■ Work required
Once you reach the line holding "BKL2026_L34 --> BKL2026_C35", write out that line and every later one exactly, ending with the last line of the data; write nothing else.

■ Exercise materials
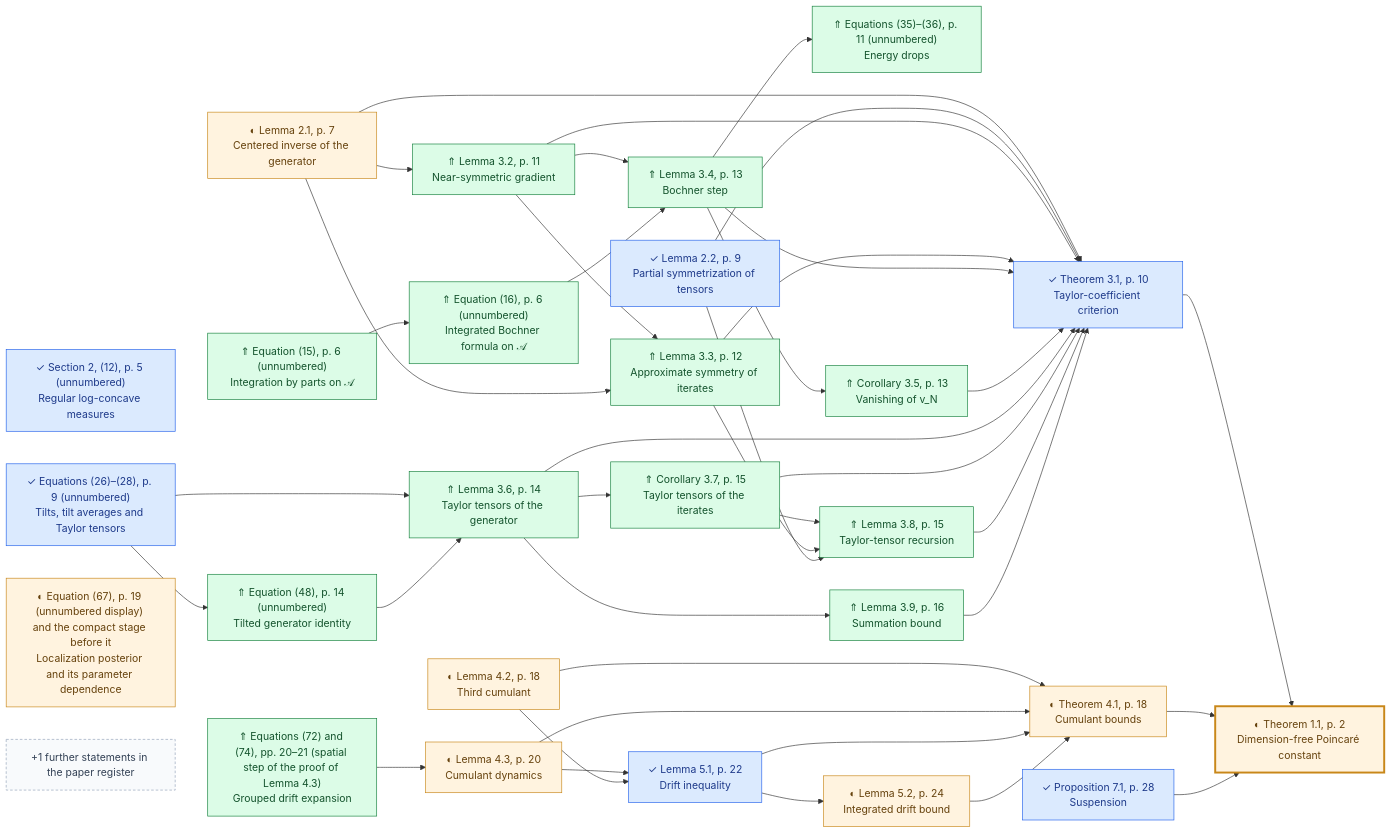
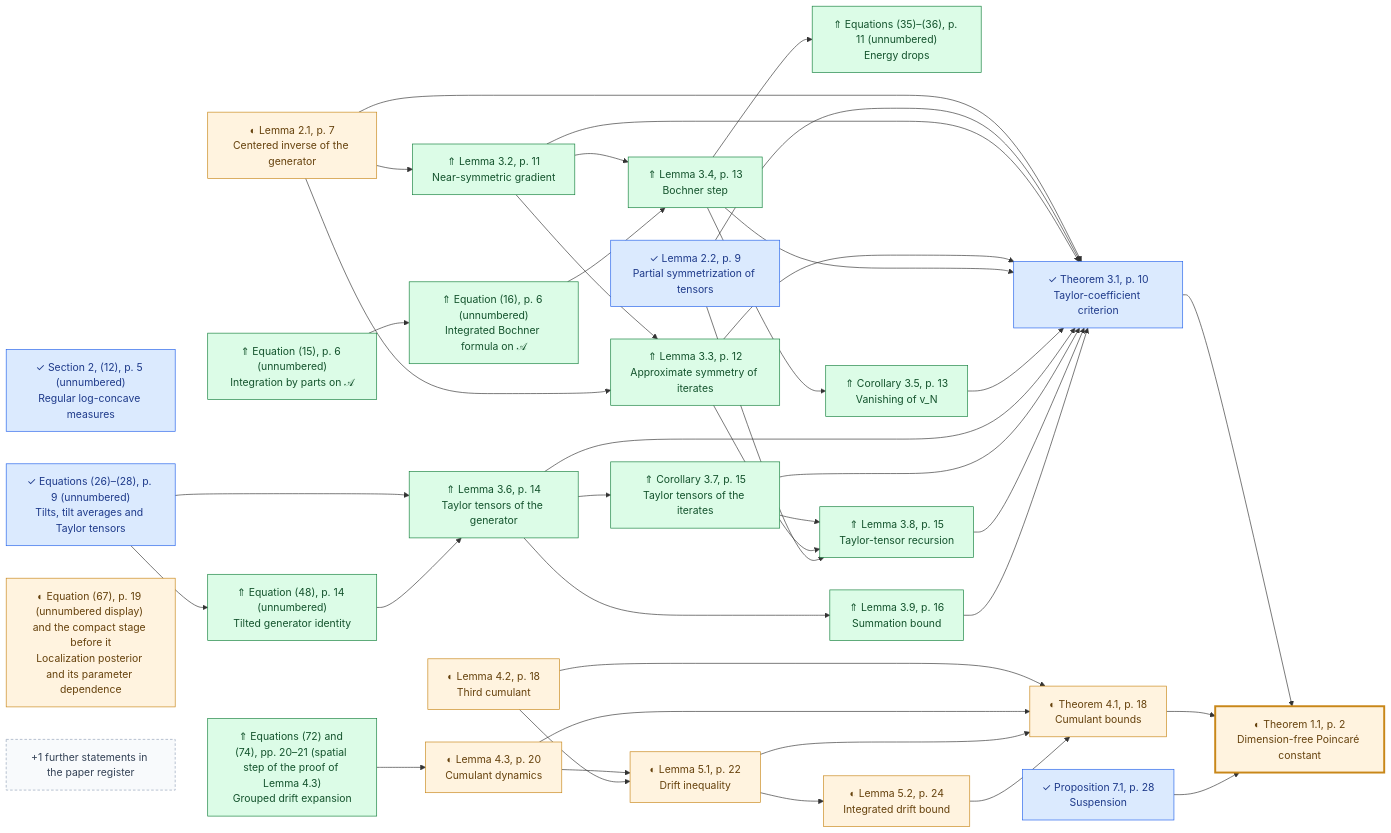
Before and after one commit to human-ai-mathematics/kls-lean: diagram 24 of 26 in research/progress/README.md, drawn with Mermaid. The commit also changed other lines of this file and 8 other files, not shown here.

First line of the commit message:
BKL Claude-controller batch 12: Lemma 5.1 in generator form, energy-form second order

````diff
--- a/research/progress/README.md
+++ b/research/progress/README.md
@@ -1236,76 +1236,76 @@
 ```mermaid
 flowchart LR
     BKL2026_T11["◐ Theorem 1.1, p. 2<br/>Dimension-free Poincaré constant"]
     BKL2026_L21["◐ Lemma 2.1, p. 7<br/>Centered inverse of the generator"]
     BKL2026_L22["✓ Lemma 2.2, p. 9<br/>Partial symmetrization of tensors"]
     BKL2026_T31["✓ Theorem 3.1, p. 10<br/>Taylor-coefficient criterion"]
     BKL2026_L32["⇑ Lemma 3.2, p. 11<br/>Near-symmetric gradient"]
     BKL2026_EQ3536["⇑ Equations (35)–(36), p. 11 (unnumbered)<br/>Energy drops"]
     BKL2026_L33["⇑ Lemma 3.3, p. 12<br/>Approximate symmetry of iterates"]
     BKL2026_L34["⇑ Lemma 3.4, p. 13<br/>Bochner step"]
     BKL2026_C35["⇑ Corollary 3.5, p. 13<br/>Vanishing of v_N"]
     BKL2026_L36["⇑ Lemma 3.6, p. 14<br/>Taylor tensors of the generator"]
     BKL2026_C37["⇑ Corollary 3.7, p. 15<br/>Taylor tensors of the iterates"]
     BKL2026_L38["⇑ Lemma 3.8, p. 15<br/>Taylor-tensor recursion"]
     BKL2026_L39["⇑ Lemma 3.9, p. 16<br/>Summation bound"]
     BKL2026_T41["◐ Theorem 4.1, p. 18<br/>Cumulant bounds"]
     BKL2026_L42["◐ Lemma 4.2, p. 18<br/>Third cumulant"]
     BKL2026_L43["◐ Lemma 4.3, p. 20<br/>Cumulant dynamics"]
     BKL2026_E7274["⇑ Equations (72) and (74), pp. 20–21 (spatial step of the proof of Lemma 4.3)<br/>Grouped drift expansion"]
-    BKL2026_L51["✓ Lemma 5.1, p. 22<br/>Drift inequality"]
+    BKL2026_L51["◐ Lemma 5.1, p. 22<br/>Drift inequality"]
     BKL2026_L52["◐ Lemma 5.2, p. 24<br/>Integrated drift bound"]
     BKL2026_P71["✓ Proposition 7.1, p. 28<br/>Suspension"]
     BKL2026_E12["✓ Section 2, (12), p. 5 (unnumbered)<br/>Regular log-concave measures"]
     BKL2026_E2628["✓ Equations (26)–(28), p. 9 (unnumbered)<br/>Tilts, tilt averages and Taylor tensors"]
     BKL2026_EQ15["⇑ Equation (15), p. 6 (unnumbered)<br/>Integration by parts on 𝒜"]
     BKL2026_EQ16["⇑ Equation (16), p. 6 (unnumbered)<br/>Integrated Bochner formula on 𝒜"]
     BKL2026_E48["⇑ Equation (48), p. 14 (unnumbered)<br/>Tilted generator identity"]
     BKL2026_E67["◐ Equation (67), p. 19 (unnumbered display) and the compact stage before it<br/>Localization posterior and its parameter dependence"]
     BKL2026_T31 --> BKL2026_T11
     BKL2026_T41 --> BKL2026_T11
     BKL2026_P71 --> BKL2026_T11
     BKL2026_L21 --> BKL2026_T31
     BKL2026_L22 --> BKL2026_T31
     BKL2026_L32 --> BKL2026_T31
     BKL2026_L33 --> BKL2026_T31
     BKL2026_L34 --> BKL2026_T31
     BKL2026_C35 --> BKL2026_T31
     BKL2026_L36 --> BKL2026_T31
     BKL2026_C37 --> BKL2026_T31
     BKL2026_L38 --> BKL2026_T31
     BKL2026_L39 --> BKL2026_T31
     BKL2026_L21 --> BKL2026_L32
     BKL2026_L34 --> BKL2026_EQ3536
     BKL2026_L32 --> BKL2026_L33
     BKL2026_L21 --> BKL2026_L33
     BKL2026_L32 --> BKL2026_L34
     BKL2026_EQ16 --> BKL2026_L34
     BKL2026_L34 --> BKL2026_C35
     BKL2026_E2628 --> BKL2026_L36
     BKL2026_E48 --> BKL2026_L36
     BKL2026_L36 --> BKL2026_C37
     BKL2026_C37 --> BKL2026_L38
     BKL2026_L33 --> BKL2026_L38
     BKL2026_L22 --> BKL2026_L38
     BKL2026_L36 --> BKL2026_L39
     BKL2026_L42 --> BKL2026_T41
     BKL2026_L43 --> BKL2026_T41
     BKL2026_L51 --> BKL2026_T41
     BKL2026_L52 --> BKL2026_T41
     BKL2026_E7274 --> BKL2026_L43
     BKL2026_L43 --> BKL2026_L51
     BKL2026_L42 --> BKL2026_L51
     BKL2026_L51 --> BKL2026_L52
     BKL2026_EQ15 --> BKL2026_EQ16
     BKL2026_E2628 --> BKL2026_E48
     BKL2026_more["+1 further statements in the paper register"]
     classDef lemma_formalized fill:#dbeafe,stroke:#2563eb,color:#1e3a8a;
-    class BKL2026_L22,BKL2026_T31,BKL2026_L51,BKL2026_P71,BKL2026_E12,BKL2026_E2628 lemma_formalized;
+    class BKL2026_L22,BKL2026_T31,BKL2026_P71,BKL2026_E12,BKL2026_E2628 lemma_formalized;
     classDef lemma_partial fill:#fff3df,stroke:#c88719,color:#66420d;
-    class BKL2026_T11,BKL2026_L21,BKL2026_T41,BKL2026_L42,BKL2026_L43,BKL2026_L52,BKL2026_E67 lemma_partial;
+    class BKL2026_T11,BKL2026_L21,BKL2026_T41,BKL2026_L42,BKL2026_L43,BKL2026_L51,BKL2026_L52,BKL2026_E67 lemma_partial;
     classDef lemma_improved fill:#dcfce7,stroke:#15803d,color:#14532d;
     class BKL2026_L32,BKL2026_EQ3536,BKL2026_L33,BKL2026_L34,BKL2026_C35,BKL2026_L36,BKL2026_C37,BKL2026_L38,BKL2026_L39,BKL2026_E7274,BKL2026_EQ15,BKL2026_EQ16,BKL2026_E48 lemma_improved;
     style BKL2026_T11 stroke-width:3px
     classDef lemma_more fill:#f8fafc,stroke:#94a3b8,color:#334155,stroke-dasharray:4 3;
     class BKL2026_more lemma_more;
 ```
````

■ Output below
     BKL2026_L34 --> BKL2026_C35
     BKL2026_E2628 --> BKL2026_L36
     BKL2026_E48 --> BKL2026_L36
     BKL2026_L36 --> BKL2026_C37
     BKL2026_C37 --> BKL2026_L38
     BKL2026_L33 --> BKL2026_L38
     BKL2026_L22 --> BKL2026_L38
     BKL2026_L36 --> BKL2026_L39
     BKL2026_L42 --> BKL2026_T41
     BKL2026_L43 --> BKL2026_T41
     BKL2026_L51 --> BKL2026_T41
     BKL2026_L52 --> BKL2026_T41
     BKL2026_E7274 --> BKL2026_L43
     BKL2026_L43 --> BKL2026_L51
     BKL2026_L42 --> BKL2026_L51
     BKL2026_L51 --> BKL2026_L52
     BKL2026_EQ15 --> BKL2026_EQ16
     BKL2026_E2628 --> BKL2026_E48
     BKL2026_more["+1 further statements in the paper register"]
     classDef lemma_formalized fill:#dbeafe,stroke:#2563eb,color:#1e3a8a;
-    class BKL2026_L22,BKL2026_T31,BKL2026_L51,BKL2026_P71,BKL2026_E12,BKL2026_E2628 lemma_formalized;
+    class BKL2026_L22,BKL2026_T31,BKL2026_P71,BKL2026_E12,BKL2026_E2628 lemma_formalized;
     classDef lemma_partial fill:#fff3df,stroke:#c88719,color:#66420d;
-    class BKL2026_T11,BKL2026_L21,BKL2026_T41,BKL2026_L42,BKL2026_L43,BKL2026_L52,BKL2026_E67 lemma_partial;
+    class BKL2026_T11,BKL2026_L21,BKL2026_T41,BKL2026_L42,BKL2026_L43,BKL2026_L51,BKL2026_L52,BKL2026_E67 lemma_partial;
     classDef lemma_improved fill:#dcfce7,stroke:#15803d,color:#14532d;
     class BKL2026_L32,BKL2026_EQ3536,BKL2026_L33,BKL2026_L34,BKL2026_C35,BKL2026_L36,BKL2026_C37,BKL2026_L38,BKL2026_L39,BKL2026_E7274,BKL2026_EQ15,BKL2026_EQ16,BKL2026_E48 lemma_improved;
     style BKL2026_T11 stroke-width:3px
     classDef lemma_more fill:#f8fafc,stroke:#94a3b8,color:#334155,stroke-dasharray:4 3;
     class BKL2026_more lemma_more;
 ```
````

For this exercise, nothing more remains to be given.